■ **PROBLEM TO SOLVE**
Needed from the entries below: every line that holds the word "dart".

■ **THE DATA**
================================
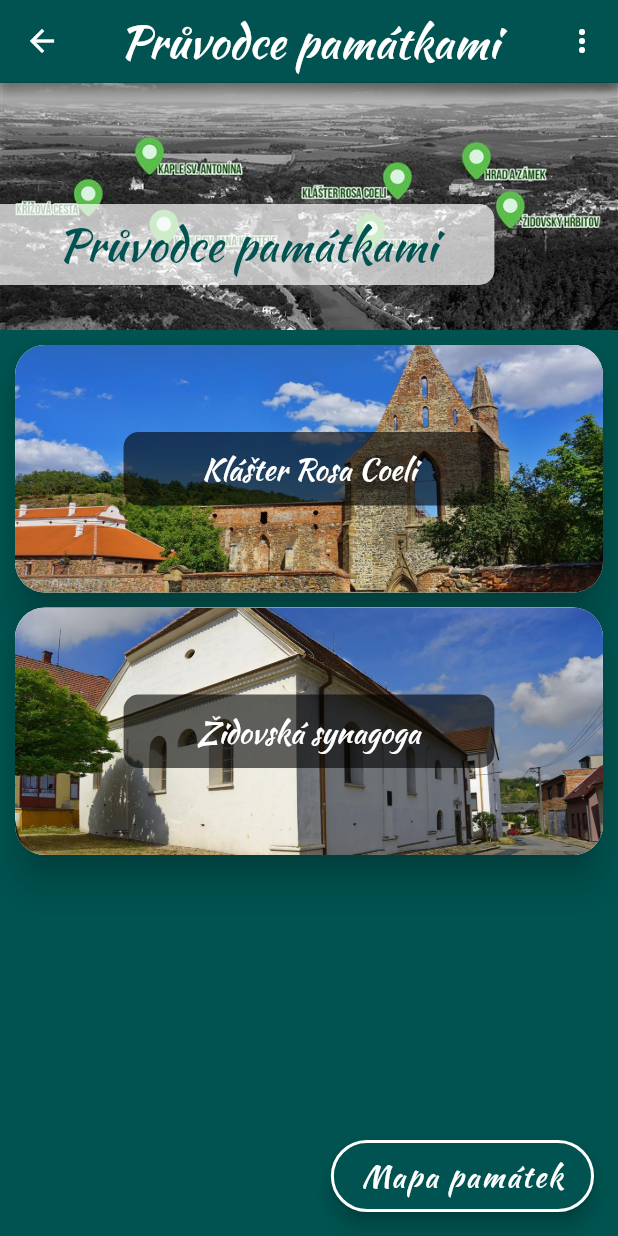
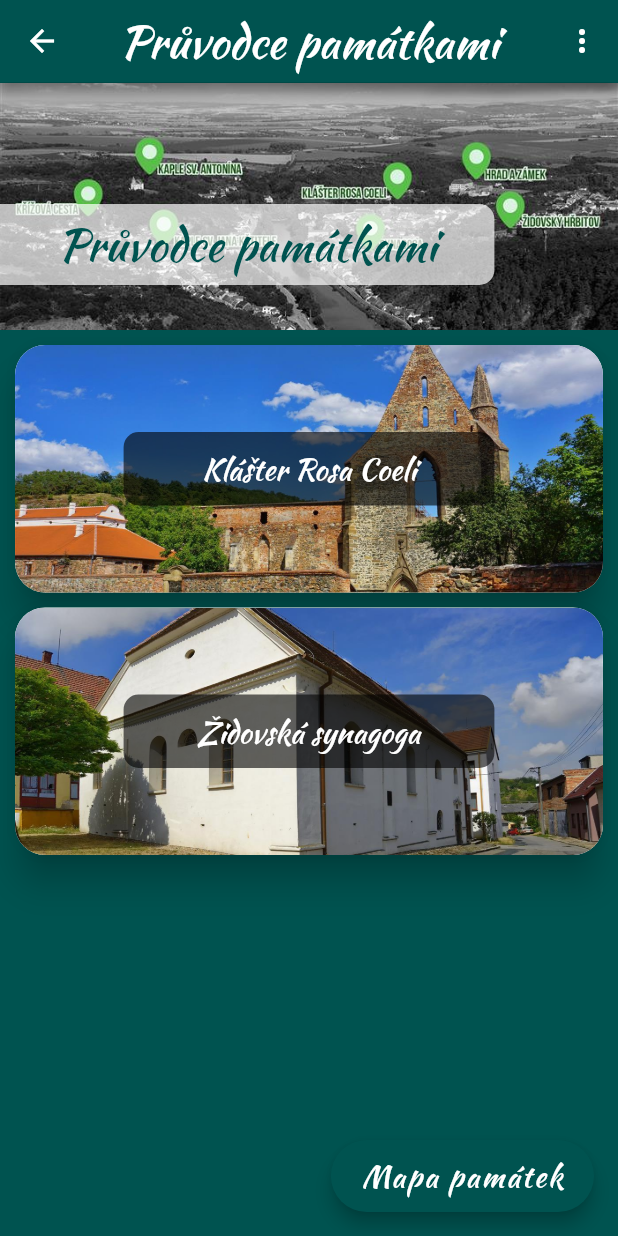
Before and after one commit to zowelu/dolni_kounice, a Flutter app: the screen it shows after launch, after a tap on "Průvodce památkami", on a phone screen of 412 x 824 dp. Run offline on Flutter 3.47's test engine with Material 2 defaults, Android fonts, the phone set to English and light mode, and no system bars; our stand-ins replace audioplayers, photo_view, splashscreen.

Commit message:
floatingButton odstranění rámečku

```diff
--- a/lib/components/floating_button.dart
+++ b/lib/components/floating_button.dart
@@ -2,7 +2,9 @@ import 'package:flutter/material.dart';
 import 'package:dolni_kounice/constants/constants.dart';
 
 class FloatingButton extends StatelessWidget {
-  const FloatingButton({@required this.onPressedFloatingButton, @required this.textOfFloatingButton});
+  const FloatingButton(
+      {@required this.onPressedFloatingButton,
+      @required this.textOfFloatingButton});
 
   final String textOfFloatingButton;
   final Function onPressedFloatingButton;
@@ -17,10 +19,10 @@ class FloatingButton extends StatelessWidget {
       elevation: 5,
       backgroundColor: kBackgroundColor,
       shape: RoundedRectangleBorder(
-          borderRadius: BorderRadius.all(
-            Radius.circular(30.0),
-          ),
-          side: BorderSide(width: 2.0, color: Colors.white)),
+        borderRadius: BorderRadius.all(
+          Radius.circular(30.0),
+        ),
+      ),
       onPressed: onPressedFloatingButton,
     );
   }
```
================================
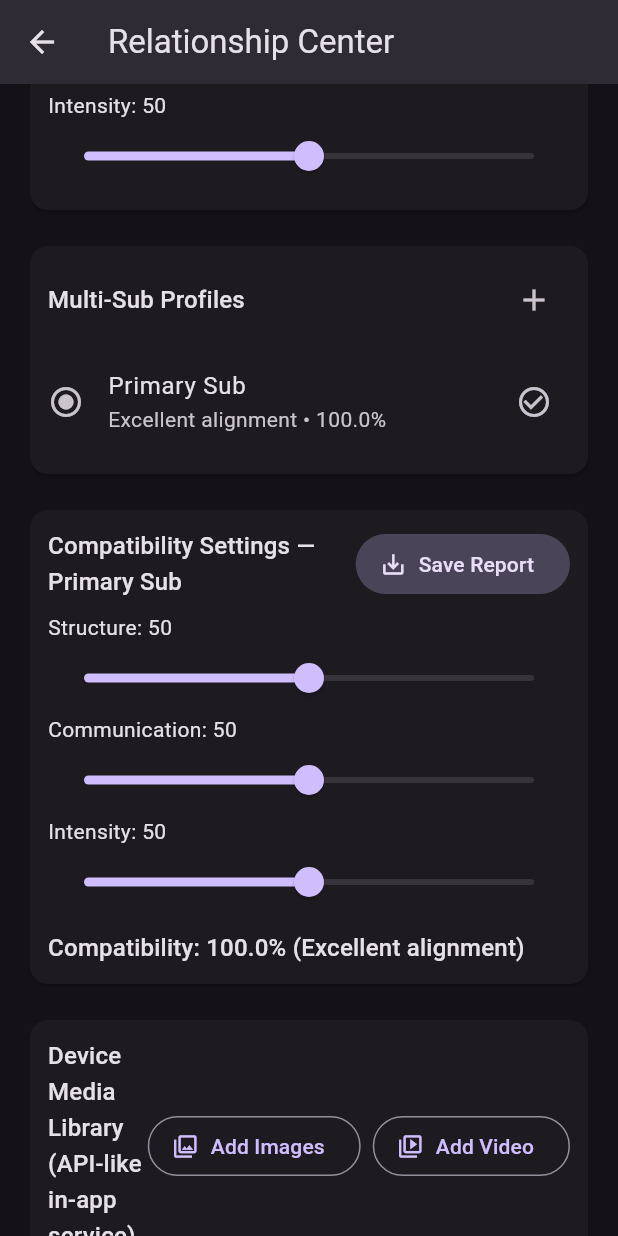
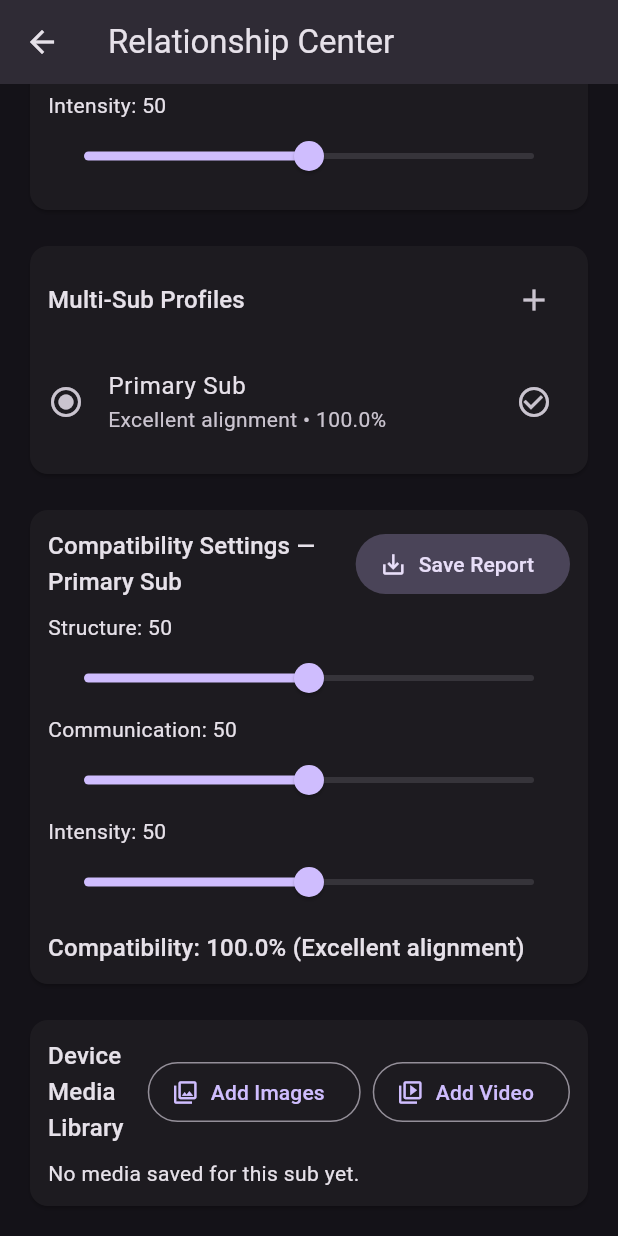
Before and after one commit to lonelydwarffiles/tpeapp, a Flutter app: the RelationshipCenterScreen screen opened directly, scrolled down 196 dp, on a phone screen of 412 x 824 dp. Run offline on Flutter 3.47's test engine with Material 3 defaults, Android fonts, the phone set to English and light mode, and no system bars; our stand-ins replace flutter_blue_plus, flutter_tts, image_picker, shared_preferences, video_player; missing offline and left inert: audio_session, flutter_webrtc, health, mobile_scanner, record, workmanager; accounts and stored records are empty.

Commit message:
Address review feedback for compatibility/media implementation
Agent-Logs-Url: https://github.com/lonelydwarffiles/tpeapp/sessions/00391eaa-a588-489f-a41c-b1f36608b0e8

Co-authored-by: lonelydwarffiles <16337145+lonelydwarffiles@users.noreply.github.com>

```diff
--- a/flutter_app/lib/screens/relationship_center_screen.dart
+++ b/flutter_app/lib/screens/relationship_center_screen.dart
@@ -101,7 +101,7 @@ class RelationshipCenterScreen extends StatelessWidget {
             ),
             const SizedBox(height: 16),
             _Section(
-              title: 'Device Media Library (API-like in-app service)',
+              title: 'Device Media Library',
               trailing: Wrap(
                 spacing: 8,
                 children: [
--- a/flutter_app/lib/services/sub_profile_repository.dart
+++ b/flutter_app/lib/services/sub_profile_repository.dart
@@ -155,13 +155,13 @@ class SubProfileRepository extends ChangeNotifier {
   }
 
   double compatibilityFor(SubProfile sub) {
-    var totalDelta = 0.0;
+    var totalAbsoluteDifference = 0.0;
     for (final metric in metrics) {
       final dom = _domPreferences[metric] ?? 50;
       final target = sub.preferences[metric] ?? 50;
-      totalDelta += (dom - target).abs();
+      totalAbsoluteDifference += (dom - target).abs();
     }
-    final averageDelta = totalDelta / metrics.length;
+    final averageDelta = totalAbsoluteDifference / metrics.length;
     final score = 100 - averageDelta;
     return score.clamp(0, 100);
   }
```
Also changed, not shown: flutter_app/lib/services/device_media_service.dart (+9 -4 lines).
================================
■ **TASK OUTPUT**
--- a/lib/components/floating_button.dart
+++ b/lib/components/floating_button.dart
@@ -2,7 +2,9 @@ import 'package:flutter/material.dart';
 import 'package:dolni_kounice/constants/constants.dart';
--- a/flutter_app/lib/screens/relationship_center_screen.dart
+++ b/flutter_app/lib/screens/relationship_center_screen.dart
--- a/flutter_app/lib/services/sub_profile_repository.dart
+++ b/flutter_app/lib/services/sub_profile_repository.dart
Also changed, not shown: flutter_app/lib/services/device_media_service.dart (+9 -4 lines).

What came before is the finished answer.